The issues with public transit result in more people driving to work. However, that is not much easier. A recent study showed that among the twenty busiest roads in Canada, ten are in the Greater Toronto Area. Sitting in traffic for a long time can use up a lot of gasoline. This means higher fuel costs and more air pollution. Many of Toronto’s highways were built over fifty years ago when the population was much lower.
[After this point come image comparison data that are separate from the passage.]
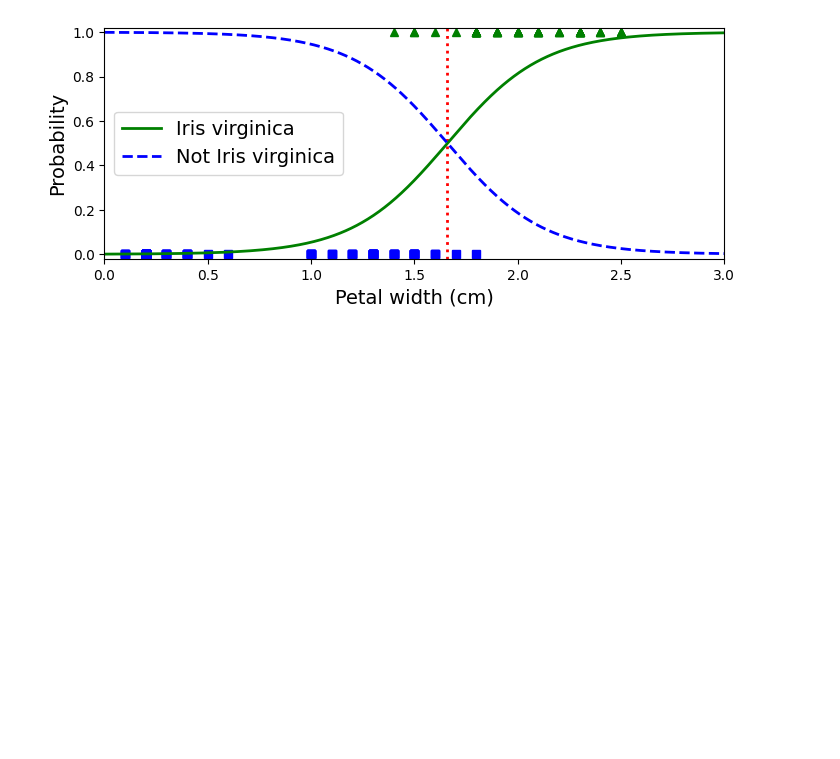
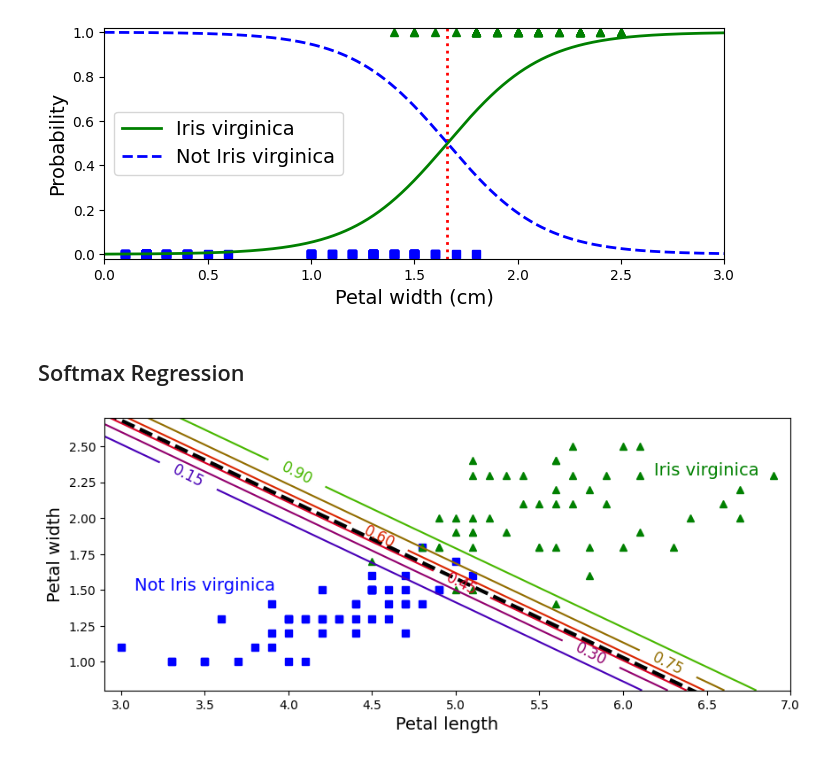
Before and after one commit to damajojung/project-neurocloud, a Jupyter notebook: code/5_logistic_regression/log_reg.ipynb, the cells around one changed output. Cells and saved outputs as stored; diff of their text form; code cells hidden in the pictures; blank space fills up the shorter version.

```diff
--- a/code/5_logistic_regression/log_reg.ipynb
+++ b/code/5_logistic_regression/log_reg.ipynb
@@ -65,3 +65,42 @@ plt.axis([0, 3, -0.02, 1.02])
 plt.show()
 # %% [output]
 [figure]
+# %% [markdown]
+## Softmax Regression
+# %%
+from sklearn.linear_model import LogisticRegression
+
+X = iris["data"][:, (2, 3)]  # petal length, petal width
+y = (iris["target"] == 2).astype(int)
+log_reg = LogisticRegression(solver="lbfgs", C=10**10, random_state=42)
+log_reg.fit(X, y)
+
+x0, x1 = np.meshgrid(
+        np.linspace(2.9, 7, 500).reshape(-1, 1),
+        np.linspace(0.8, 2.7, 200).reshape(-1, 1),
+    )
+X_new = np.c_[x0.ravel(), x1.ravel()]
+
+y_proba = log_reg.predict_proba(X_new)
+
+plt.figure(figsize=(10, 4))
+plt.plot(X[y==0, 0], X[y==0, 1], "bs")
+plt.plot(X[y==1, 0], X[y==1, 1], "g^")
+
+zz = y_proba[:, 1].reshape(x0.shape)
+contour = plt.contour(x0, x1, zz, cmap=plt.cm.brg)
+
+
+left_right = np.array([2.9, 7])
+boundary = -(log_reg.coef_[0][0] * left_right + log_reg.intercept_[0]) / log_reg.coef_[0][1]
+
+plt.clabel(contour, inline=1, fontsize=12)
+plt.plot(left_right, boundary, "k--", linewidth=3)
+plt.text(3.5, 1.5, "Not Iris virginica", fontsize=14, color="b", ha="center")
+plt.text(6.5, 2.3, "Iris virginica", fontsize=14, color="g", ha="center")
+plt.xlabel("Petal length", fontsize=14)
+plt.ylabel("Petal width", fontsize=14)
+plt.axis([2.9, 7, 0.8, 2.7])
+plt.show()
+# %% [output]
+[figure, added]
```
Also changed, not shown: parts of 1 cell of this notebook, 2 other files.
This includes the 401, DVP, and Gardiner, which are most often used to commute.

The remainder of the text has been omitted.